  • Gintautas Mozgeris
  • Saulis Skuja
Original Paper

Abstract

Populations of the internationally protected Black Stork Ciconia nigra in the northern parts of the distribution range, located to the east of the Baltic Sea, have suffered decline over recent decades. Since early 1990s, however, logging intensity has increased. In this paper, considering a ten-year period from the mid-1990s, we ask: (a) Did changes occur in the habitat preferred by Black Stork in the decade? (b) did the decade of intensified forestry significantly change forest characteristics? and (c) could the intensified forestry explain any observed changes in the utilization of habitat by storks? We compared forest characteristics at the beginning and end of this period at 75 random points and compared the habitat at 75 nest sites occupied by the Black Stork in the mid-1990s and 75 occupied nest sites at the end of the 2000s. In the 0.7-km zones around the random points, the abundance of mature stands decreased between the mid-1990s and the end of the 2000s, as did the abundance of broadleaved trees, but black alders increased. Nevertheless, the age and composition of tree species within the stands around the random points remained similar. Some changes were noted though in the habitat around nests used by Black Storks during two periods, with the data indicating that the Black Storks tended to occupy sites of better habitat quality (e.g. with a higher density of hydrological network and old oak trees, older nest stands) at the end of the 2000s than in the mid-1990s. Our results, however, do not support the idea that intensified forestry over the short term induced changes in the habitat used by the Black Storks. It is possible that nesting Black Storks became concentrated into the prime habitat when population retracted and/or abandoned habitat where recently recovered by the White-tailed Eagle.
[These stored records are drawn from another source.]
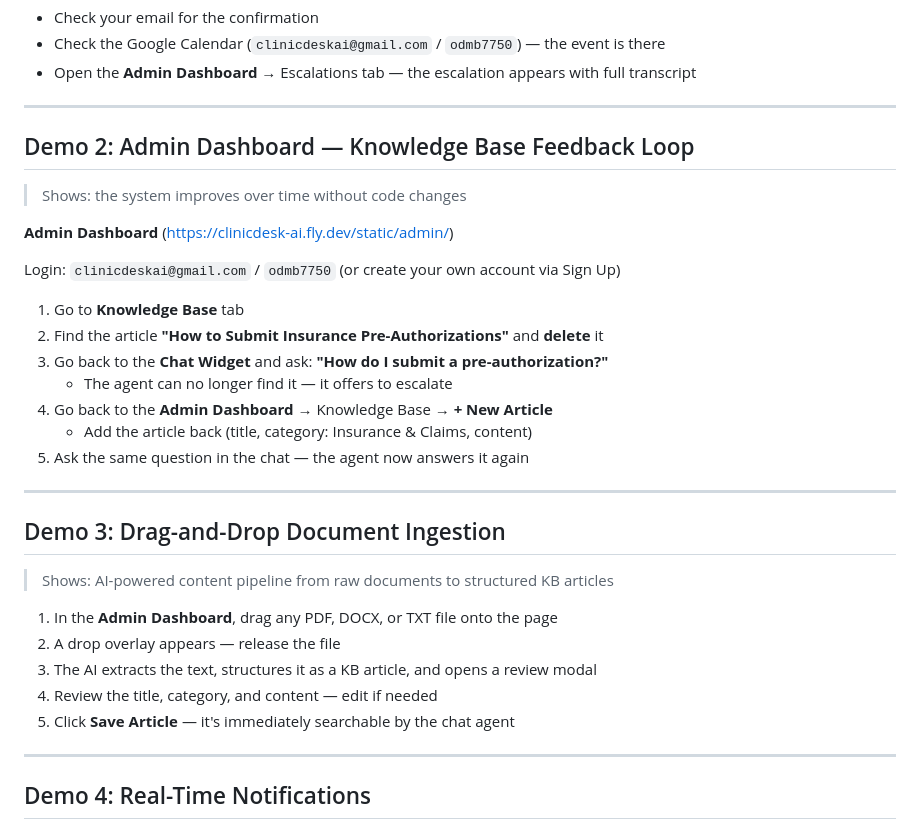
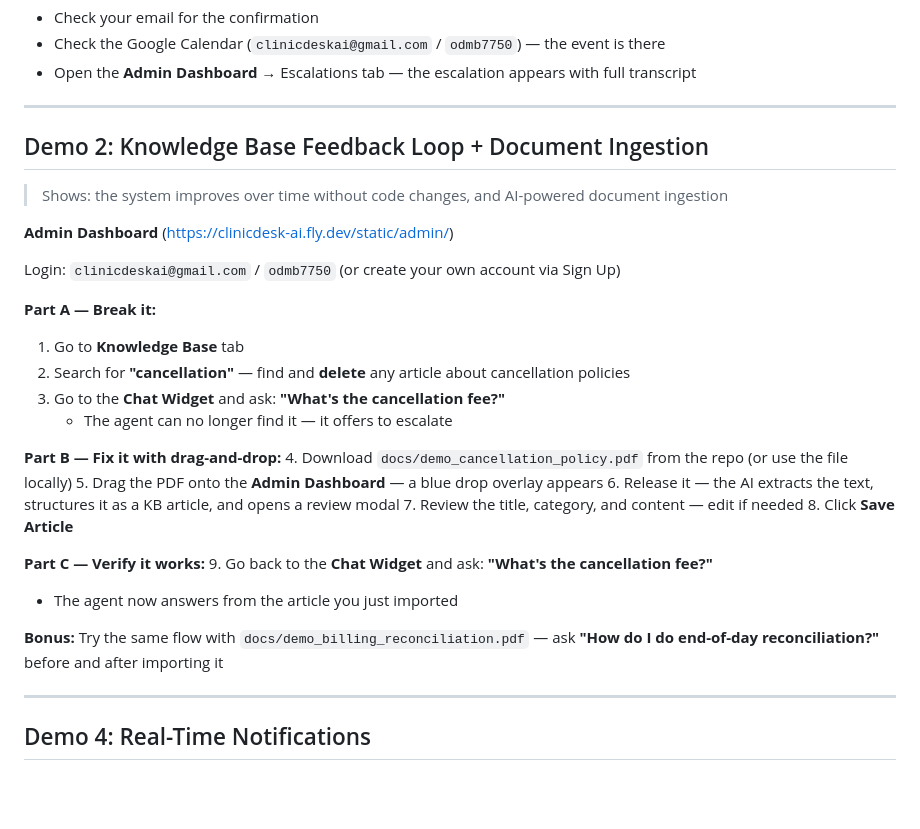
Before and after one commit to OscarMarulanda/clinicdesk-ai, a Markdown page: docs/DEMO_SCRIPT.md, the part around the change. GitHub-like rendering; blank space fills up the shorter version.

Commit message:
Combine feedback loop and document ingestion into single demo flow

```diff
--- a/docs/DEMO_SCRIPT.md
+++ b/docs/DEMO_SCRIPT.md
@@ -33,33 +33,32 @@
 
 ---
 
-## Demo 2: Admin Dashboard — Knowledge Base Feedback Loop
+## Demo 2: Knowledge Base Feedback Loop + Document Ingestion
 
-> Shows: the system improves over time without code changes
+> Shows: the system improves over time without code changes, and AI-powered document ingestion
 
 **Admin Dashboard** (https://clinicdesk-ai.fly.dev/static/admin/)
 
 Login: `clinicdeskai@gmail.com` / `odmb7750` (or create your own account via Sign Up)
 
+**Part A — Break it:**
 1. Go to **Knowledge Base** tab
-2. Find the article **"How to Submit Insurance Pre-Authorizations"** and **delete** it
-3. Go back to the **Chat Widget** and ask: **"How do I submit a pre-authorization?"**
+2. Search for **"cancellation"** — find and **delete** any article about cancellation policies
+3. Go to the **Chat Widget** and ask: **"What's the cancellation fee?"**
    - The agent can no longer find it — it offers to escalate
-4. Go back to the **Admin Dashboard** → Knowledge Base → **+ New Article**
-   - Add the article back (title, category: Insurance & Claims, content)
-5. Ask the same question in the chat — the agent now answers it again
 
----
+**Part B — Fix it with drag-and-drop:**
+4. Download `docs/demo_cancellation_policy.pdf` from the repo (or use the file locally)
+5. Drag the PDF onto the **Admin Dashboard** — a blue drop overlay appears
+6. Release it — the AI extracts the text, structures it as a KB article, and opens a review modal
+7. Review the title, category, and content — edit if needed
+8. Click **Save Article**
 
-## Demo 3: Drag-and-Drop Document Ingestion
+**Part C — Verify it works:**
+9. Go back to the **Chat Widget** and ask: **"What's the cancellation fee?"**
+   - The agent now answers from the article you just imported
 
-> Shows: AI-powered content pipeline from raw documents to structured KB articles
-
-1. In the **Admin Dashboard**, drag any PDF, DOCX, or TXT file onto the page
-2. A drop overlay appears — release the file
-3. The AI extracts the text, structures it as a KB article, and opens a review modal
-4. Review the title, category, and content — edit if needed
-5. Click **Save Article** — it's immediately searchable by the chat agent
+**Bonus:** Try the same flow with `docs/demo_billing_reconciliation.pdf` — ask **"How do I do end-of-day reconciliation?"** before and after importing it
 
 ---
 
```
Keywords

Nest site Nest tree Macrohabitat Conservation Habitat preference 

Notes

Acknowledgments

We thank Darius Stončius, Deivis Dementavičius, Saulius Rumbutis and Julius Auglys for their assistance in the fieldwork. We are also grateful to Jos Stratford for English editing and anonymous reviewers for their valuable advice on earlier drafts.

References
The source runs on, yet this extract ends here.